But for all the promises I made myself about how I was going to spend the long flight to Seoul reading and writing, I am guilty of doing neither. Instead, I binged watched recent movies on the airline’s in-flight movie service. And one of the movies I saw was “Lion,” based on a true story and starring Dev Patel and Nicole Kidman. The movie is about an adoptee from India who was adopted by a loving Australian couple and his journey as an adult to find his birth family in India.
It’s an absolutely amazing movie and while I haven’t read the book the film was based off of, I can’t say enough about this production: wonderful cinematography, exceptional acting, and just an overall moving and incredible story. But as an international adoptee myself, the movie affected me in ways it possibly could not have affected non-adoptees who have seen this, and I while I fully expected to bawl my eyes out while watching the movie based off what others had told me beforehand, I never expected I would actually be able to relate to the storyline as much as I did.
For me, there were three big take-aways from the movie that will stay with me for a while:
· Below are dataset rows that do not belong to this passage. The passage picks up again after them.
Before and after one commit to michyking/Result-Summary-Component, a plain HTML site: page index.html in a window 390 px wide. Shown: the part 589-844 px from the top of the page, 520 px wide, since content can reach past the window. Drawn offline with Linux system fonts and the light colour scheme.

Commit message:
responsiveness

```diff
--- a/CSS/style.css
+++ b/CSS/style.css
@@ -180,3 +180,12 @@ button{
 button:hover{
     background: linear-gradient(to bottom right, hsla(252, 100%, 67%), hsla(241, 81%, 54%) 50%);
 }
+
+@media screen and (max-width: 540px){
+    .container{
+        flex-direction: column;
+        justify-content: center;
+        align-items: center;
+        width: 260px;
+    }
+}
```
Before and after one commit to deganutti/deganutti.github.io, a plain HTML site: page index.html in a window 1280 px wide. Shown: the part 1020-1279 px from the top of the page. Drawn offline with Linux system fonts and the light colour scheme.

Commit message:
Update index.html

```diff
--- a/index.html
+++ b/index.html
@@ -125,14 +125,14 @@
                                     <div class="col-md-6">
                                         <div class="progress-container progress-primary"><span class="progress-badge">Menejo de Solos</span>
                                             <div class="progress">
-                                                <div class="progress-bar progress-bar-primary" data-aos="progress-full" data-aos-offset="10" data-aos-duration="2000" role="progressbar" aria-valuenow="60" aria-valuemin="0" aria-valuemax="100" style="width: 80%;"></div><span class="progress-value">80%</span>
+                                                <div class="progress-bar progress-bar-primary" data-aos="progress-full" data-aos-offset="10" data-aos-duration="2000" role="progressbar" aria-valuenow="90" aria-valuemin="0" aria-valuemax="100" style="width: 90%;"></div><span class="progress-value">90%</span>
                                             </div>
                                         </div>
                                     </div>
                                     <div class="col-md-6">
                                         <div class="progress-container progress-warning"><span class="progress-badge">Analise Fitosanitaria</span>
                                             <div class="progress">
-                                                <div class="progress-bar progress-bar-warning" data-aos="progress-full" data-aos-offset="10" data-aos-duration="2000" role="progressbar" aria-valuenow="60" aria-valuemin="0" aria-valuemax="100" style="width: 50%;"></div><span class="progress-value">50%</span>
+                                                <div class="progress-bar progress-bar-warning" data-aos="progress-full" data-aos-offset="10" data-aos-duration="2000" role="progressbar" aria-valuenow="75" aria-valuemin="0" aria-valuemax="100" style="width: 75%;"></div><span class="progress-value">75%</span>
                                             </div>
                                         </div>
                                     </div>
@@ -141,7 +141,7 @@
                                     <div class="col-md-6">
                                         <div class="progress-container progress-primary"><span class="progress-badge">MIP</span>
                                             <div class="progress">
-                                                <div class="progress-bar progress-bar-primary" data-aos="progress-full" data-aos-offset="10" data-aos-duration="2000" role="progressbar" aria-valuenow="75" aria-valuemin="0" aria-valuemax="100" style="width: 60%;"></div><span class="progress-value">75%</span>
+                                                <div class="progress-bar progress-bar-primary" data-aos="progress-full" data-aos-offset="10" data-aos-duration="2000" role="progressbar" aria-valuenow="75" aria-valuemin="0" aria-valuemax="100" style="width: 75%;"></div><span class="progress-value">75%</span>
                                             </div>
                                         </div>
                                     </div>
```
- An adoptee’s search for personal history, or his/her attempt to understand and accept what is missing from his/her early days of life, is a private struggle and journey that must be taken on his/her own. In the movie, this was accurately depicted by Saroo’s distance from his girlfriend and adoptive parents as he researched the location of his childhood home, a village he still had memories of, but a village whose name he did not accurately know. No matter how close loved ones are to an adoptee ready to search for answers, when it comes to an adoptee reconciling his/her past, it ultimately must be done alone. Of course many accept external support along the way, but in the end, it is an emotional and spiritual journey that no one else can experience. It may be hard for outsiders to understand, but ultimately, it is such a personal and intimate affair, the best others can do is offer their support, but accept that distance may be needed, at least temporarily.
- Adoptive parents are truly loving and special people. Yes, I know negligent and abusive adoptive parents exist, but I believe the majority of them are truly loving, special people. In “Lion,” this was the case for Saroo and his brother—they honestly did have adoptive parents who both considered their adopted sons “their own” children, but who also realized they had another set of parents continents away who may have also loved them, and for whatever reason, could not care for them. I loved how the movie depicted Saroo’s adopted parents as being understanding and supportive of his search for his biological family in India, especially his mother and older brother who he had very clear memories of. And I loved how his parents did not feel threatened by the need for their son to find his birth mother and how they gave him both the space and privacy he needed to search for her and the respect and understanding they showed in acknowledging that this was a personal journey he needed to take. It still brings tears to my eyes when I think about it, but it was such a beautiful depiction of the love adoptive parents have for their children and what special people they really are.
- Things happen for a reason, and for the lucky, it all works out in the end. People may see the events that led to Saroo’s adoption as a series of tragedies that should never have happened. He should have never followed his older brother to the city to do night work. He should have never left the bench where his older brother left him to sleep until he could return from work and bring Saroo back home to their village. He should have never ventured onto that empty train that took him to far away Calcutta where he became permanently separated from his family in Khandwa. But as we learn at the end of the movie when Saroo is reunited with his birth mother and he learns about the missing pieces of his childhood and what happened to his mother and brother after his separation from them, I can come to no other conclusion except that Saroo’s journey to Australia was likely meant to be. We learn that his older brother Guddu would have never come back for him at the train station bench after his night shift had Saroo stayed put as instructed, for that same night he and his brother ventured out into the city, Guddu was killed by a train shortly after leaving Saroo to sleep at the station. If this is not a divine sign of what was meant to be for this boy, I don’t know what is, but I am convinced God had a plan for Saroo that night and that he was meant to be adopted by his parents in Australia and live the wonderful life he has had.
When you think about it, “Lion” is truly an incredible story: everything from the events that led to Saroo’s adoption to how he was able to find his birth mother off just his memory—simply amazing. Even for those who have not been personally affected by international adoption, “Lion” is a movie all can appreciate. But for those whose lives have been touched by adoption, the meaning behind this movie is much more impactful.